Vota and other observers also say Negroponte and his cohorts are sometimes too doctrinaire in their belief that the best way to use computers in education is to hand them to children and let them figure out what they want to do with them. Negroponte says that's an unfair criticism. When he approaches governments, he says, he lays out two options. The first is the idea of putting the machines in the children's hands and letting them take them home at night, where they'll learn by experimenting. A second option, which he calls the "Trojan Horse," is employing the laptops as electronic books that the teachers and administrators can use to deliver their already-existing curricula. "This is less disturbing to the educational establishment," he says.

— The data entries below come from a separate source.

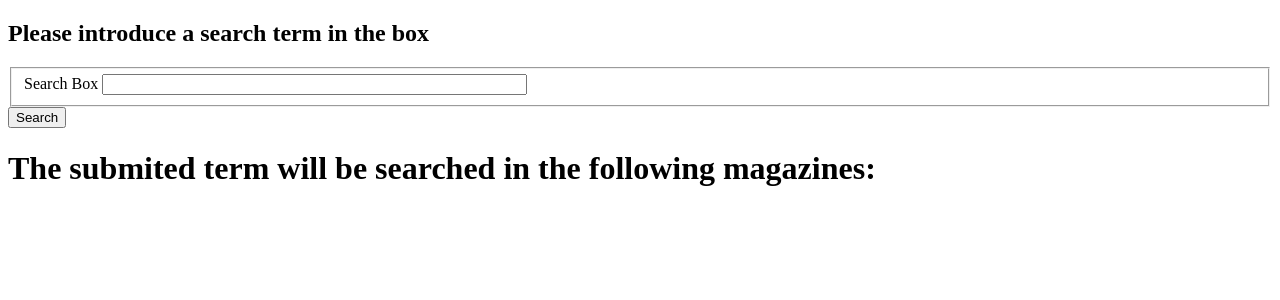
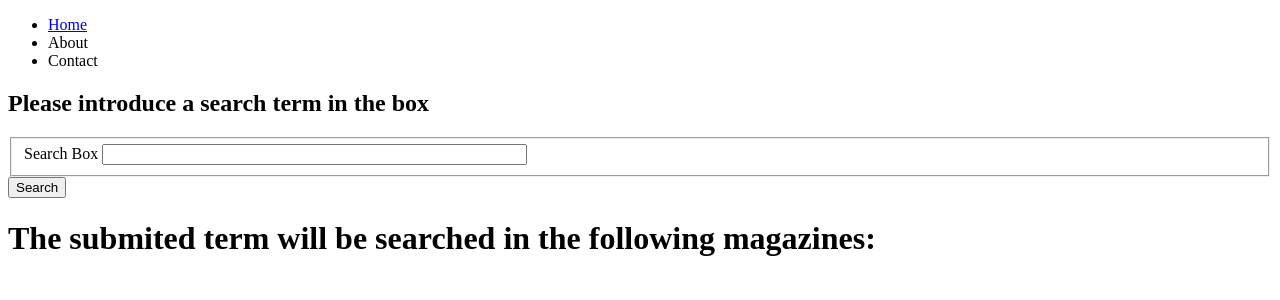
Before and after one commit to AndreiIav/Darwin_App, a Flask app: page / in a window 1280 px wide. Shown: the top 300 px of the page. Run offline with Flask 3, Linux system fonts and the light colour scheme; data that the repository does not hold is empty; parts of the project's set-up code (start-up, migrations or seed data) failed here and were passed over.

Commit message:
Added navigation links section to base.html.

```diff
--- a/application/templates/base.html
+++ b/application/templates/base.html
@@ -7,6 +7,18 @@
 </head>
 
 <body>
+    <header>
+        <nav>
+            <ul>
+                <li><a href="{{ url_for('home_bp.search_form') }}">Home</a></li>
+                <li><a>About</a></li>
+                <li><a>Contact</a></li>
+            </ul>
+        </nav>
+    </header>
+
+
+
     {% block search_form %}{% endblock %}
     {% block content %} {% endblock %}
 </body>
```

The Elusive $100 Mark
When Negroponte launched his project, he hoped to quickly get the cost per laptop below $100. Instead, he found that the cost of buying and assembling the 800 parts that go into each machine was nearly double. However, as production volumes rise, he expects to reduce the current $188 cost by about 40% with each passing year. If he’s right, he may yet succeed in bringing the laptop in under the $100 mark.
Another challenge he faces is competition from commercial computer makers. For instance, NComputing of Redwood Shores, Calif., sells a system that includes a single PC that connects with up to seven simple computer terminals for a price of $142 per student. The startup has had some successes in rural schools in the U.S. and in some emerging nations. "I'm concerned that programs depending on charity will never meet the real needs of children in developing countries," says Chief Executive Stephen Dukker. He says his products "provide low-cost access to the complete PC experience while also providing the profits necessary to support an entire value chain of support and services."
And so, with a number of alternatives to chose from, countries are taking their time to evaluate their options. But despite the bumpy start, the OLPC initiative has plenty of support from powerful technology companies, including Google (GOOG), AMD (AMD), eBay (EBAY), Intel (INTC), and News Corp. (NWS). AMD Chief Executive Hector Ruiz, who was the first industry leader to pledge support to Negroponte, remains confident that demand for the machines will take off eventually. "Unfortunately, it gets caught up in a bureaucratic mess," he says.
AMD, which provides the processors for the machines, has already benefited from collaborating with the OLPC to help design a device that's inexpensive, rugged, and extremely energy-efficient. Drawing on that experience, the company has worked with a PC maker to develop an AMD-powered computer designed specifically for emerging markets. If that product sells well, at least AMD will have cause for celebration.